_ACTIVITY_
The required lines are those that contain "AiFillTwitterCircle"; pull them out of the data and copy them.

━━━ GIVEN DATA ━━━

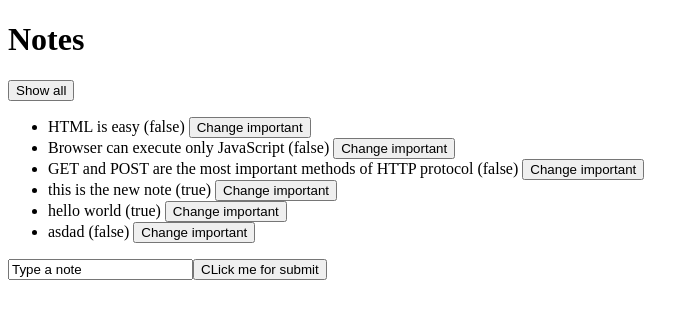
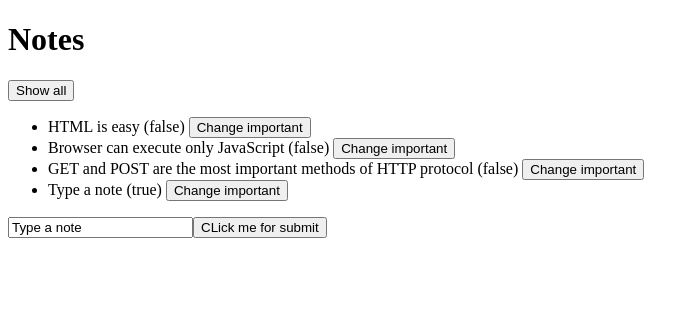
Before and after one commit to amirthapamagar2053/notes-app, a React (Create React App) app: page / in a window 1280 px wide. Shown: the top 318 px of the page, without its empty margins (0-699 px from the left). Built offline with nearby package versions, Linux system fonts and the light colour scheme; data requests are answered from the project's data file.

Commit message:
feat: add the catch method

```diff
--- a/db.json
+++ b/db.json
@@ -19,22 +19,10 @@
       "important": false
     },
     {
-      "content": "this is the new note",
-      "Date": "2022-07-22T06:56:15.490Z",
+      "content": "Type a note",
+      "Date": "2022-07-22T09:12:41.220Z",
       "important": true,
       "id": 4
-    },
-    {
-      "content": "hello world",
-      "Date": "2022-07-22T08:43:46.064Z",
-      "important": true,
-      "id": 5
-    },
-    {
-      "content": "asdad",
-      "Date": "2022-07-22T08:52:48.835Z",
-      "important": false,
-      "id": 6
     }
   ]
 }
--- a/src/App.js
+++ b/src/App.js
@@ -54,10 +54,16 @@ const App = (props) => {
             important={note.important.toString()}
             toggleimportance={() => {
               const updateImportant = { ...note, important: !note.important };
-              noteServices.update(note.id, updateImportant).then((response) => {
-                setNotes(notes.map((x) => (x.id !== note.id ? x : response)));
-                setNote("");
-              });
+              noteServices
+                .update(note.id, updateImportant)
+                .then((response) => {
+                  setNotes(notes.map((x) => (x.id !== note.id ? x : response)));
+                  setNote("");
+                })
+                .catch((error) => {
+                  window.alert("the note has been deleted");
+                  setNotes(notes.filter((x) => x.id !== note.id));
+                });
             }}
           />
         ))}
```
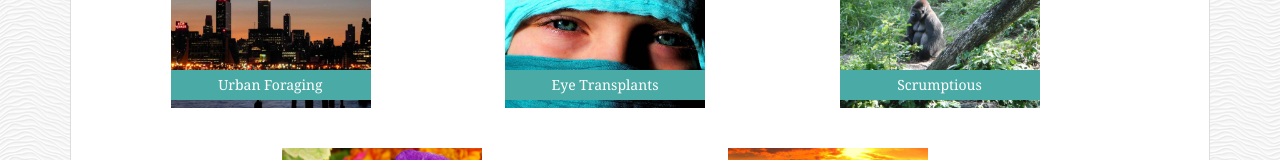
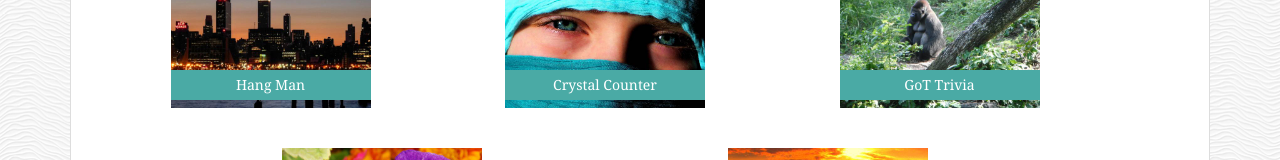
Before and after one commit to MarcusSilvus/Bootstrap_Portfolio, a plain HTML site: page portfolio.html in a window 1280 px wide. Shown: the part 253-413 px from the top of the page. Drawn offline with nearby package versions, Linux system fonts and the light colour scheme.

Commit message:
updated portfolio page

```diff
--- a/css/style.css
+++ b/css/style.css
@@ -134,6 +134,16 @@ p {
     margin: 20px;
 }
 
+a {
+    text-decoration: none;
+    color: #ffffff;
+}
+
+a:hover {
+    text-decoration: none;
+    color: #cccccc;
+}
+
 @media (max-width: 640px) {
     h2 {
         width: 100%;
--- a/portfolio.html
+++ b/portfolio.html
@@ -49,15 +49,15 @@
         <div class="col-md-12" id="imgContainer">
         <div class="portImg">
           <img src="images/city.jpg" class="img-fluid" id="city" alt="City">
-          <h6>Urban Foraging</h6>
+          <h6><a href="https://marcussilvus.github.io/word_guess_game" target="_blank">Hang Man</a></h6>
         </div>
         <div class="portImg">
           <img src="images/eyes.jpg" class="img-fluid portImg" id="eyes" alt="Eyes">
-          <h6>Eye Transplants</h6>
+          <h6><a href="https://marcussilvus.github.io/unit_4_game" target="_blank">Crystal Counter</a></h6>
         </div>
         <div class="portImg">
           <img src="images/gorilla.jpg" class="img-fluid portImg" id="gorilla" alt="Gorilla">
-          <h6>Scrumptious</h6>
+          <h6><a href="https://marcussilvus.github.io/TriviaGame " target="_blank">GoT Trivia</a></h6>
         </div>
         <div class="portImg">
           <img src="images/flower.jpg" class="img-fluid portImg" id="flower" alt="Flower">
```
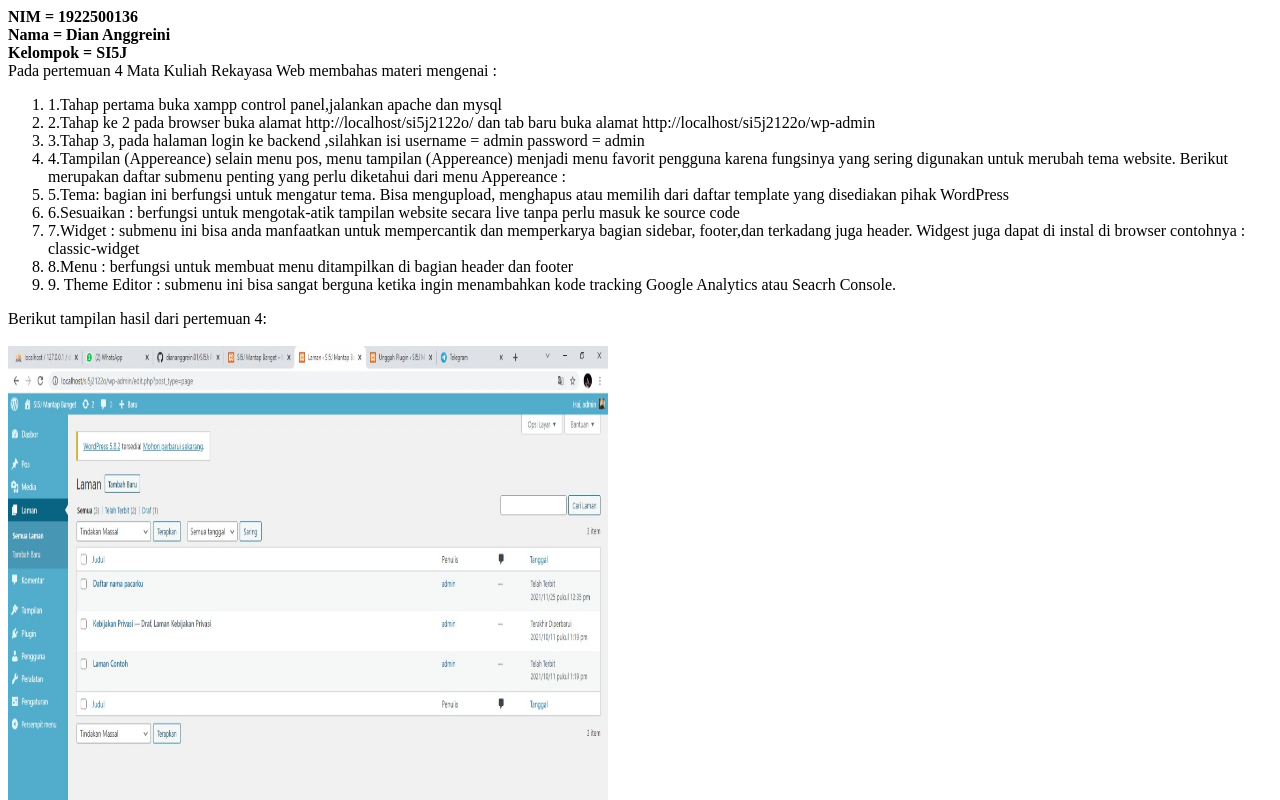
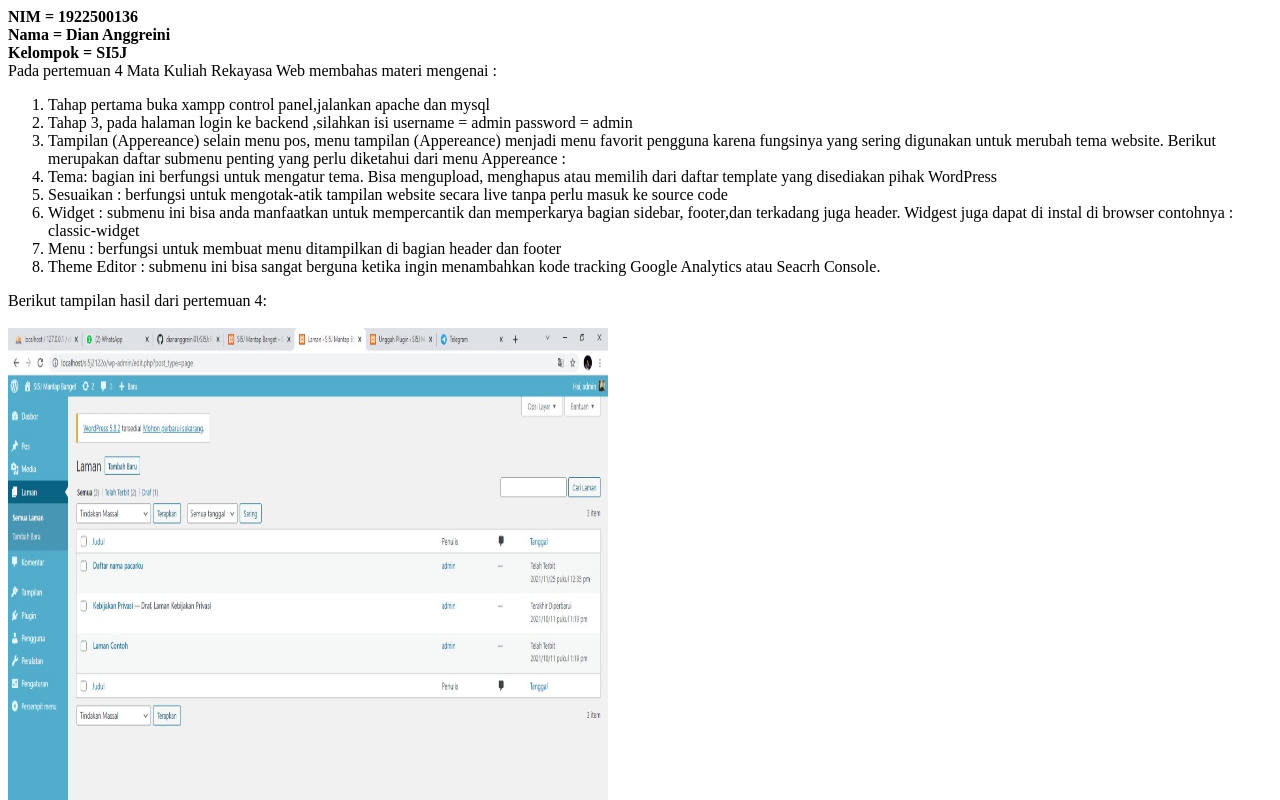
Before and after one commit to diananggreini01/SI5J, a plain HTML site: page 4/index.html in a window 1280 px wide. Shown: the top 800 px of the page. Drawn offline with Linux system fonts and the light colour scheme.

Commit message:
Update index.html

```diff
--- a/4/index.html
+++ b/4/index.html
@@ -6,21 +6,21 @@ Kelompok = SI5J<br>
 
 Pada pertemuan 4 Mata Kuliah Rekayasa Web membahas materi mengenai :  <br>
 <ol>
-  <li>1.Tahap pertama buka xampp control panel,jalankan apache dan mysql</li>
-  <li>2.Tahap ke 2 pada browser buka alamat http://localhost/si5j2122o/
+  <li>Tahap pertama buka xampp control panel,jalankan apache dan mysql</li>
+  <li.Tahap ke 2 pada browser buka alamat http://localhost/si5j2122o/
 dan tab baru buka alamat http://localhost/si5j2122o/wp-admin
 </li>
-  <li>3.Tahap 3, pada halaman login ke backend ,silahkan isi username = admin
+  <li>Tahap 3, pada halaman login ke backend ,silahkan isi username = admin
 password = admin
 </li>
-  <li>4.Tampilan (Appereance) selain menu pos, menu tampilan (Appereance) menjadi menu favorit pengguna karena fungsinya yang sering digunakan untuk merubah tema website.
+  <li>Tampilan (Appereance) selain menu pos, menu tampilan (Appereance) menjadi menu favorit pengguna karena fungsinya yang sering digunakan untuk merubah tema website.
 Berikut merupakan daftar submenu penting yang perlu diketahui dari menu Appereance :
 </li>
-  <li>5.Tema: bagian ini berfungsi untuk mengatur tema. Bisa mengupload, menghapus atau memilih dari daftar template yang disediakan pihak WordPress</li>
-  <li>6.Sesuaikan : berfungsi untuk mengotak-atik tampilan website secara live tanpa perlu masuk ke source code</li>
-  <li>7.Widget : submenu ini bisa anda manfaatkan untuk mempercantik dan memperkarya bagian sidebar, footer,dan terkadang juga header. Widgest juga dapat di instal di browser contohnya : classic-widget</li>
-  <li>8.Menu : berfungsi untuk membuat menu ditampilkan di bagian header dan footer</li>
-  <li>9. Theme Editor : submenu ini bisa sangat berguna ketika ingin menambahkan kode tracking Google Analytics atau Seacrh Console.</li>
+  <li>Tema: bagian ini berfungsi untuk mengatur tema. Bisa mengupload, menghapus atau memilih dari daftar template yang disediakan pihak WordPress</li>
+  <li>Sesuaikan : berfungsi untuk mengotak-atik tampilan website secara live tanpa perlu masuk ke source code</li>
+  <li>Widget : submenu ini bisa anda manfaatkan untuk mempercantik dan memperkarya bagian sidebar, footer,dan terkadang juga header. Widgest juga dapat di instal di browser contohnya : classic-widget</li>
+  <li>Menu : berfungsi untuk membuat menu ditampilkan di bagian header dan footer</li>
+  <li>Theme Editor : submenu ini bisa sangat berguna ketika ingin menambahkan kode tracking Google Analytics atau Seacrh Console.</li>
 
 
 
```
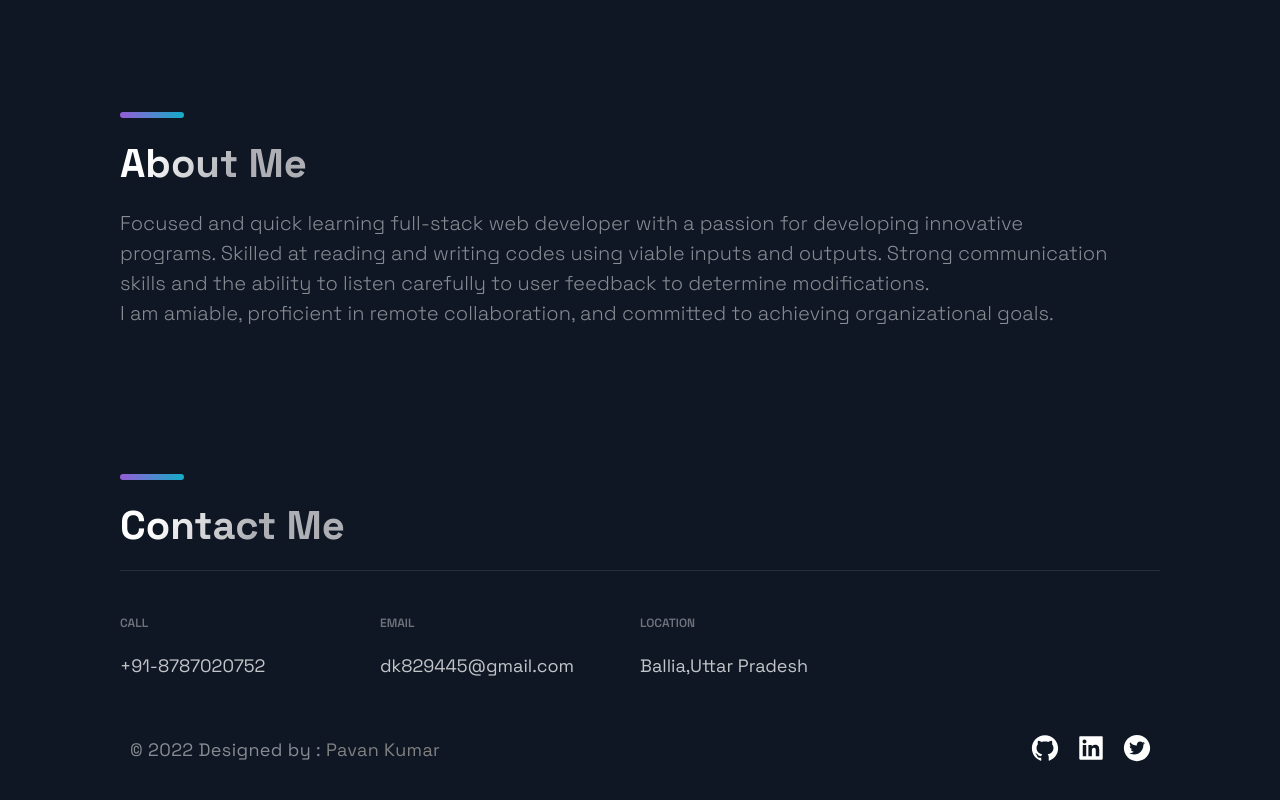
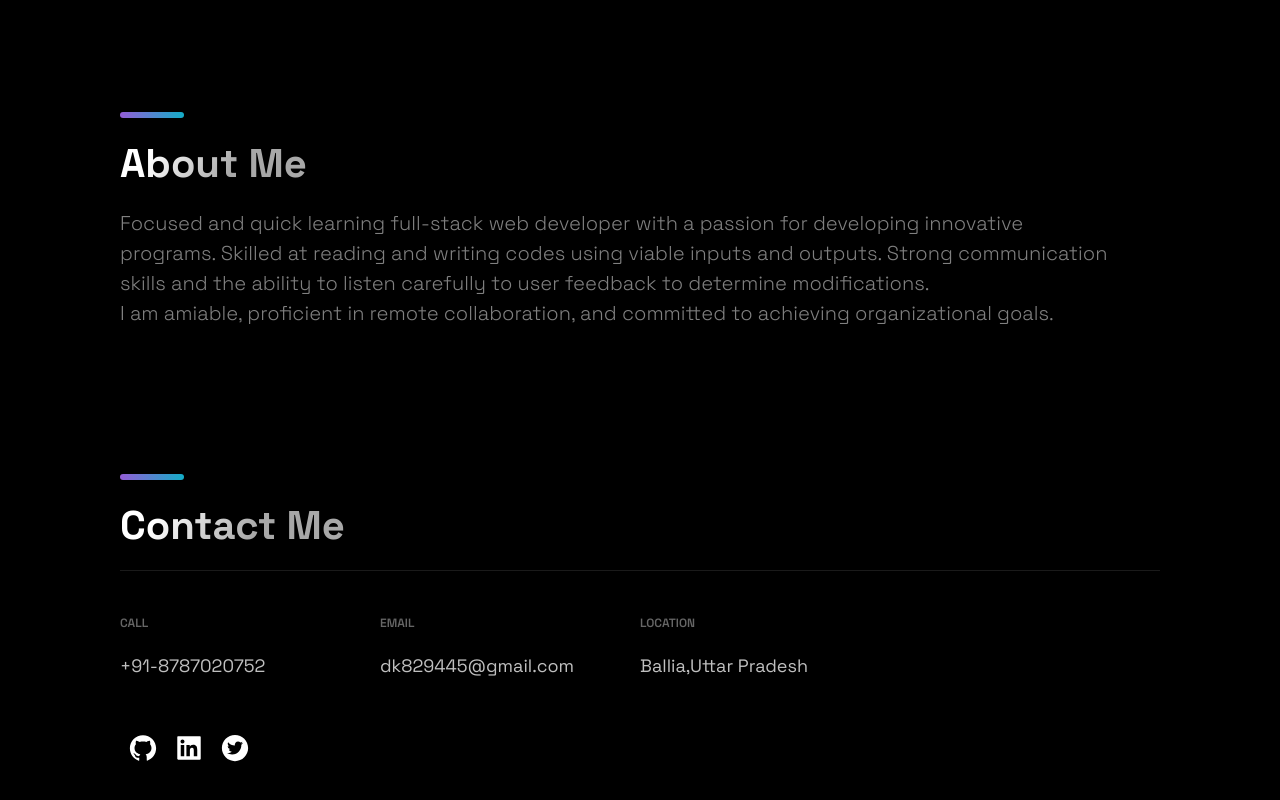
Before and after one commit to Durgesh2601/Portfolio, a Next.js app: page / in a window 1280 px wide. Shown: the part 2626-3426 px from the top of the page. Built offline with nearby package versions, Linux system fonts and the light colour scheme.

Commit message:
fix: link

```diff
--- a/src/components/Footer/Footer.js
+++ b/src/components/Footer/Footer.js
@@ -1,7 +1,11 @@
 import React from "react";
-import { AiFillGithub, AiFillLinkedin, AiFillTwitterCircle } from "react-icons/ai";
+import {
+  AiFillGithub,
+  AiFillLinkedin,
+  AiFillTwitterCircle,
+} from "react-icons/ai";
 import { SectionDivider, SectionTitle } from "../../styles/GlobalComponents";
-import {Contact} from '../contact/Contact'
+import { Contact } from "../contact/Contact";
 import { SocialIcons } from "../Header/HeaderStyles";
 import {
   CompanyContainer,
@@ -20,7 +24,7 @@ const Footer = () => {
     <FooterWrapper>
       <SectionDivider />
       <br />
-      <SectionTitle id='contact'>Contact Me</SectionTitle>
+      <SectionTitle id="contact">Contact Me</SectionTitle>
       <LinkList>
         <LinkColumn>
           <LinkTitle>Call</LinkTitle>
@@ -29,21 +33,18 @@ const Footer = () => {
         <LinkColumn>
           <LinkTitle>Email</LinkTitle>
           <LinkItem href="mailto:dk829445@gmail.com">
-          dk829445@gmail.com
+            dk829445@gmail.com
           </LinkItem>
         </LinkColumn>
         <LinkColumn>
           <LinkTitle>Location</LinkTitle>
-          <LinkItem href="https://goo.gl/maps/nQfGp3YSirewwipC7">Ballia,Uttar Pradesh</LinkItem>
+          <LinkItem href="https://goo.gl/maps/nQfGp3YSirewwipC7">
+            Ballia,Uttar Pradesh
+          </LinkItem>
         </LinkColumn>
       </LinkList>
       {/* <Contact /> */}
       <SocialIconsContainer>
-        <CompanyContainer>
-          <Slogan>
-          © 2022 Designed by : <a style={{color:"gray"}} href="https://github.com/ThotaPavanKumar/Portfolio" target="_blank">Pavan Kumar</a>
-          </Slogan>
-        </CompanyContainer>
         <SocialContainer>
           <SocialIcons href="https://github.com/Durgesh2601" target="_blank">
             <AiFillGithub size="3rem" />
@@ -54,9 +55,9 @@ const Footer = () => {
           >
             <AiFillLinkedin size="3rem" />
           </SocialIcons>
-          <SocialIcons href = "https://twitter.com/Durgesh13297" target="_blank">
-        <AiFillTwitterCircle  size="3rem"/>
-      </SocialIcons>
+          <SocialIcons href="https://twitter.com/Durgesh13297" target="_blank">
+            <AiFillTwitterCircle size="3rem" />
+          </SocialIcons>
         </SocialContainer>
       </SocialIconsContainer>
     </FooterWrapper>
--- a/src/themes/default.js
+++ b/src/themes/default.js
@@ -7,7 +7,7 @@ export default {
   // Colors for layout
   colors: {
     primary1: "hsl(204,23.8%,95.9%)",
-    background1: "#0F1624",
+    background1: "black",
     accent1: "hsl(34.9,98.6%,72.9%)",
     button: "hsl(205.1,100%,36.1%)",
     background2: "hsl(232.7,27.3%,23.7%)",
```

━━━

_ANSWER SECTION_
-import { AiFillGithub, AiFillLinkedin, AiFillTwitterCircle } from "react-icons/ai";
+  AiFillTwitterCircle,
-        <AiFillTwitterCircle  size="3rem"/>
+            <AiFillTwitterCircle size="3rem" />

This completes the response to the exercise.